I should stress here that I had more faith in the Americans so I wasn’t as stressed as Devin was during half time. I switched to the england side of the pub simply because I couldn’t imagine this team loosing.I mean how could they? i have seen them long enough to know if there is one thing this team knows its is HUSTLE, HUSTLE and HUSTLE. In the 90th second I saw what had happened and went into the background so that nobody saw me cry. There it was one minute after the moment that both the Americans and British rejoiced with their hands in the air and dancing in the streets.
THe video from Phoenix Landing Boston of the 91st minute

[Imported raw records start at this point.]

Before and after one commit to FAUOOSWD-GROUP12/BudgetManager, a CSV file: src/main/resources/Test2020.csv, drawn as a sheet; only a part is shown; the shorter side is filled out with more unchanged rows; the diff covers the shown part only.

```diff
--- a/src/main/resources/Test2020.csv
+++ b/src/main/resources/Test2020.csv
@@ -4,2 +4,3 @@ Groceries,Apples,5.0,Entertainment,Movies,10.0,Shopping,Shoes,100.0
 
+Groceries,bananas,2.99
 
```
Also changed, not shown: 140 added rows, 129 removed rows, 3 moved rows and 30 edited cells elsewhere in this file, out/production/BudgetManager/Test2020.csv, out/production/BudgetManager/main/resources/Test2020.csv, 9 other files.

I recently read an article on Boston.com (an underrated website, if you can believe it) about the roof decks in Boston. I thoroughly enjoyed the article and it brought up one glaring point, Summer Is Hot. Where do summer students go for a bite to eat slash cocktail mid-day or on a hot summer night? The options in the article were eclectic and had a little something for everyone. But honestly, will these eight venues really tide us over for the entirety of the hot summer?
We all have a friend with a roof deck who is extra popular during the months from May to September. To have roof deck access is similar to holding a key to a personal sunshine getaway for all friends and family from the heat of the summertime cement jungle. I was blessed once many moons ago with such amenities… however, I have since resorted to begging friends and foes alike for the privilege. What options do students have in the city on hot summer days? Roof deck pools!
Roof deck pools are very hard to come by not matter what city you are in. Did you know that Boston has two? Both are detailed on Boston.com. Boston also has public watertainment options, the Department of Conservation and Recreation offers an in ground pool for people in the North End. The new Greenway, where the elevated I-93 was, has been transformed into green space snaking through Boston spotted with fountains and places to play in the water. People, get out of the heat and take a dip for gosh sakes! And after get a bite to eat outside!
Al Fresco is where Boston shines. With numerous quality restaurants sprinkled all over the good city of Boston, a greater amount of restaurants each year are adding this feature to their repertoire, and it makes me smile. Boston is a great city for food and drinks no matter what price point you’re playing in. Fiore (roof deck), Bouchee (below ground level), and Church (patio) all offer their own take on outside dinning. Now that summer has come upon us and given the population a collective kiss of color on our faces, why not do a little bronzing while having some food?
Are you happy with Boston’s roof deck, pool, and al fresco scene? Do we need a greater range of options or are we being greedy and creating first world problems for ourselves? What are your opinions of the venues we have? Please share your hidden gems or favorite can’t miss places for Summer 2010…